When I moved away from City practice, where many clients were once happy to pay for the chapter and verse (or a weighty doorstop) underpinning a tax opinion, I spent some considerable time being retrained by my new colleagues. Putting aside the quips about my floral and occasionally archaic use of the English language (with a sprinkling of Latin for good measure), I was told not to spend vast amounts of time writing a lengthy and technical advice in which all options are explored with detailed pros and cons. Instead, I was to explore the options ‘behind the scenes’ and note on the file the pros and cons. Doing this in note form saved the client from having to pay for my time to write up such notes in an explanatory and detailed format; better still, it saved them from having to read it. As a consequence, the advice I sent clients became shorter, with very little background narrative and invariably starting with an executive summary that set out my recommendation. The text that followed the summary would set out the pros and cons and highlight any risks; if there were other viable options then these would be referred to. But no (or very little) case names were used, and definitely no Latin (okay, maybe just a little bit on special occasions).

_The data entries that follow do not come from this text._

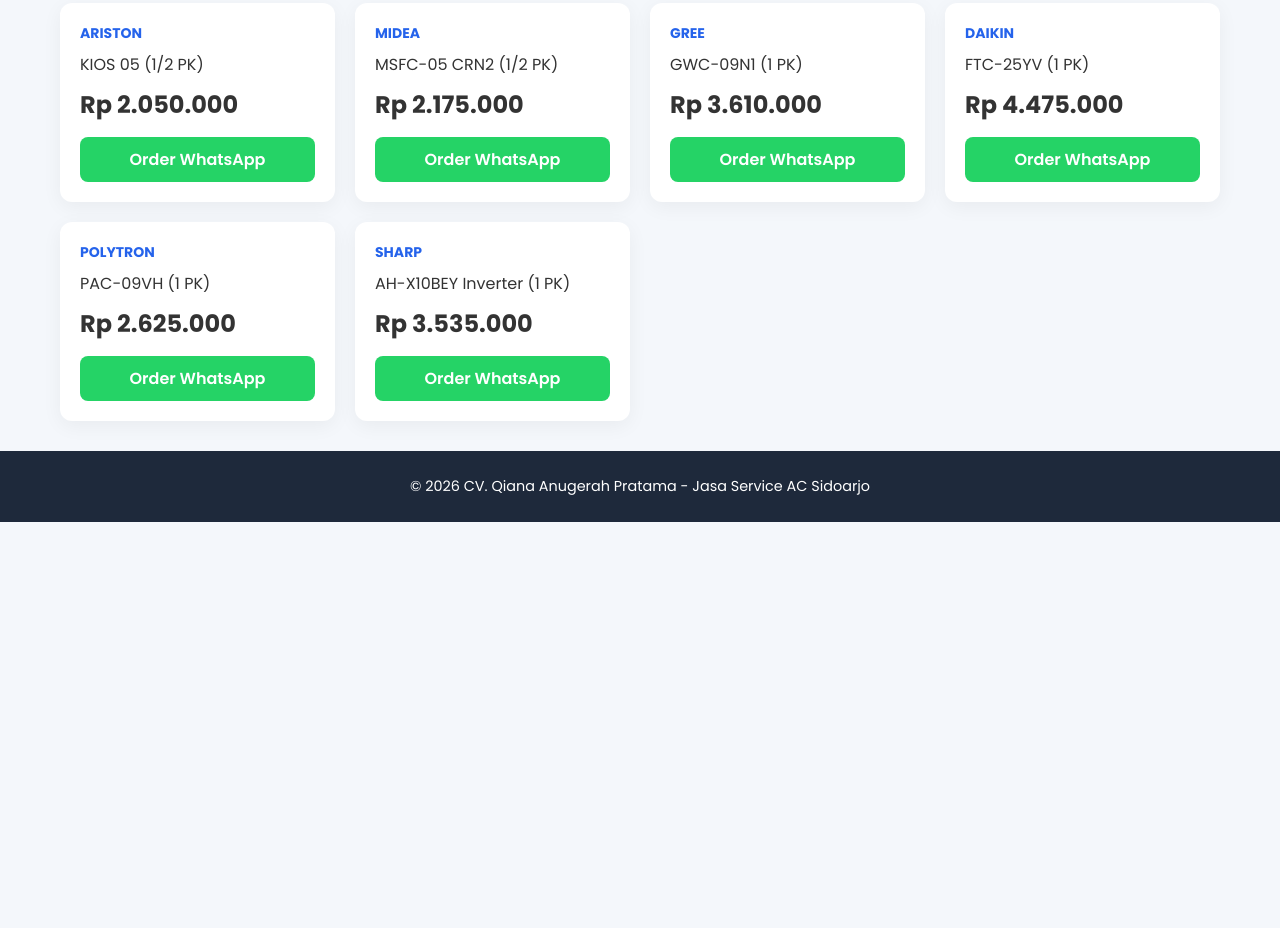
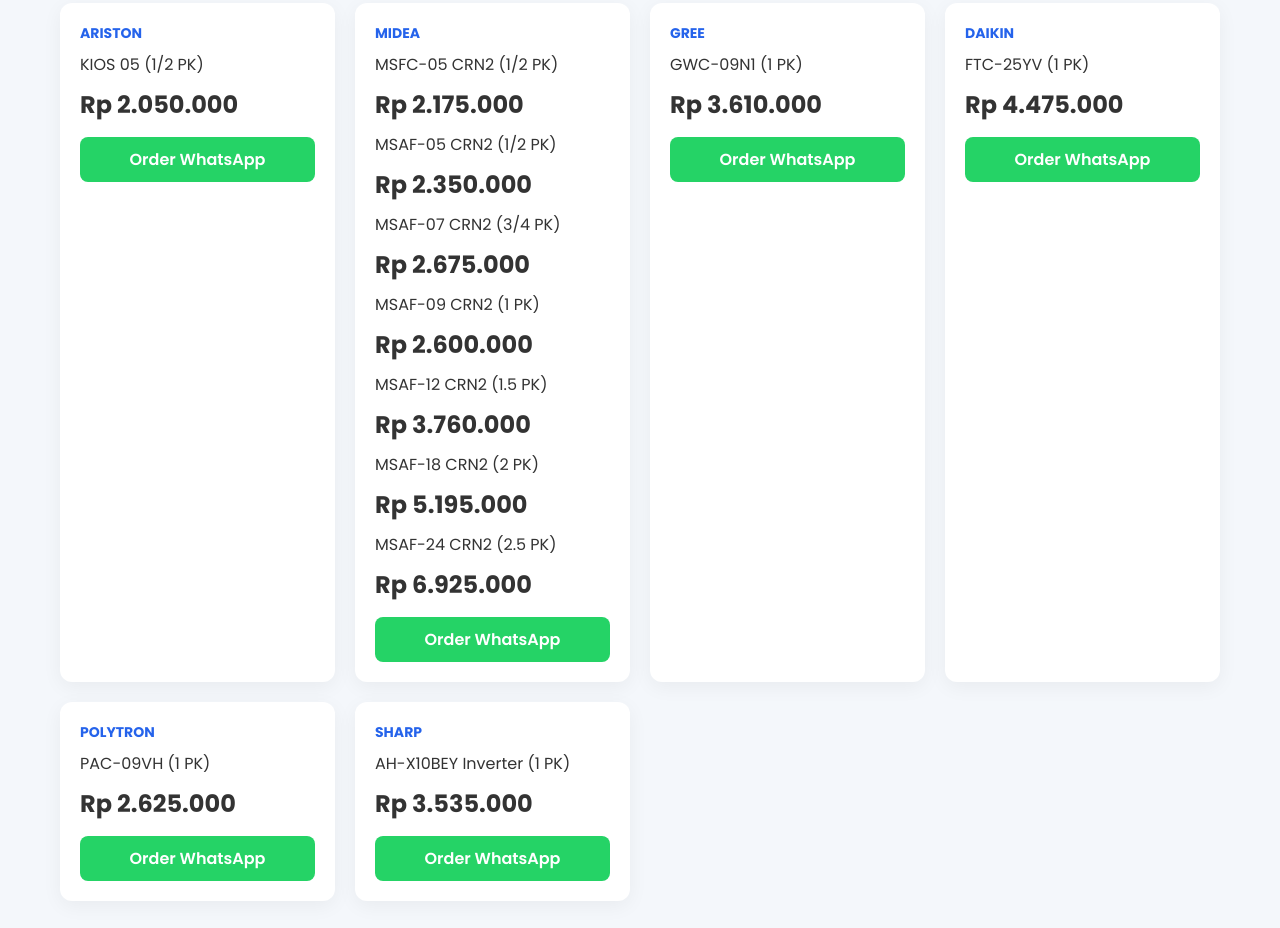
Before and after one commit to qianaanugerahpratama/website-ac, a plain HTML site: page index.html in a window 1280 px wide. Shown: the part 1450-2378 px from the top of the page. Before the commit the page ends 1972 px from the top, so only its background shows below. Drawn offline with Linux system fonts and the light colour scheme.

Commit message:
index.html

```diff
--- a/index.html
+++ b/index.html
@@ -232,6 +232,18 @@
 <div class="brand">MIDEA</div>
 <div class="name">MSFC-05 CRN2 (1/2 PK)</div>
 <div class="price">Rp 2.175.000</div>
+<div class="name">MSAF-05 CRN2 (1/2 PK)</div>
+<div class="price">Rp 2.350.000</div>
+<div class="name">MSAF-07 CRN2 (3/4 PK)</div>
+<div class="price">Rp 2.675.000</div>
+<div class="name">MSAF-09 CRN2 (1 PK)</div>
+<div class="price">Rp 2.600.000</div>
+<div class="name">MSAF-12 CRN2 (1.5 PK)</div>
+<div class="price">Rp 3.760.000</div>
+<div class="name">MSAF-18 CRN2 (2 PK)</div>
+<div class="price">Rp 5.195.000</div>
+<div class="name">MSAF-24 CRN2 (2.5 PK)</div>
+<div class="price">Rp 6.925.000</div>
 <a class="btn" href="https://wa.me/628132628447?text=Order%20AC%20Midea%201/2PK">Order WhatsApp</a>
 </div>
 
```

It felt peculiar and, at times, a little risky to be so direct when giving tax planning advice; but clients seemed to appreciate it and kept coming back, which is as good an indicator of client satisfaction as you can get. Indeed, this approach to giving tax advice seemed popular. Increasingly (and in all areas of the law) clients are requesting a ‘no frills’ service; limit the scene setting stories and the encyclopaedic explanations. As one of my clients recently said: ‘you don’t need to prove to me that you know your specialism, I wouldn’t still be instructing you if I didn’t believe you knew what you were talking about, just tell me what the realistic options are and headline the risks for me’. The first time I heard the ‘no frills’ sentiment expressed this way, it seemed rather brusque. I don’t mind saying that I was a little bit put out. I had always felt that when advising a client on tax planning options, they needed to be fully informed; made aware of the technical and far-removed risks as well as any immediate ones. As I’m sure you can appreciate, this required me to at least doff my hat to Ramsay and Westmoreland and the GAAR, alongside commenting on any relevant TAARs. But it is now a rare piece of tax planning advice that sees a client actually requesting such level of detail.

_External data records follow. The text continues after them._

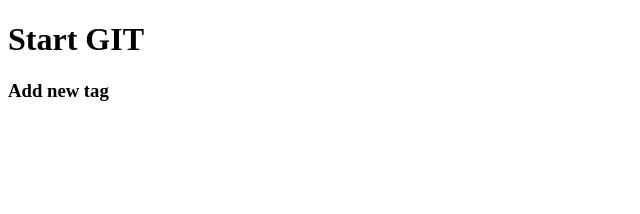
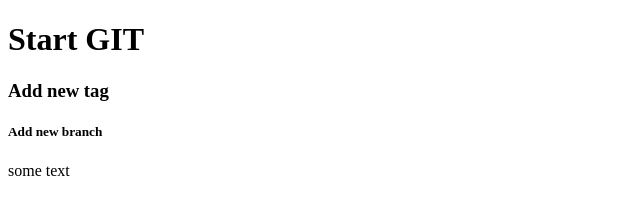
Before and after one commit to yanatiahun27/lesson1, a plain HTML site: page index.html in a window 1280 px wide. Shown: the whole page, without its empty margins (0-640 px from the left). Drawn offline with Linux system fonts and the light colour scheme.

Commit message:
test visual

```diff
--- a/index.html
+++ b/index.html
@@ -11,7 +11,8 @@
 
     <h1>Start GIT</h1>
     <h3>Add new tag</h3>
-
+    <h5>Add new branch</h5>
+    <p>some text</p>
 
 </body>
 </html>
```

Is it such a bad thing though? As UK tax law becomes ever more complex and voluminous, a detailed opinion that covers every conceivable tax angle of a transaction or a piece of planning will inevitably become implausible (not to mention, unreadable). A big part now of being a good tax lawyer is having the ability to take a practical and measured hand to the way we deliver our advice; balancing this alongside the need to make sure the client is sufficiently well-informed of any risks they might be taking. This balancing act is not always an easy one to perform in an area such as tax where the risks seem to be ever-increasing, and sometimes even retrospective.
So as tax lawyers (and in truth, tax advisers generally) we need to add another string to our, already heavily strung, bow: the ability to get the knowledge versus recommendation balance just right. Of course, that balance is different for every client, and it is here that I struggle to offer any sort of generic insight. All you can do is take the time to get to know each client and to make sure that you understand what they want to use your advice for, what they want to achieve and how much energy they want to expend on it. 
Issue: 1343
Categories: In brief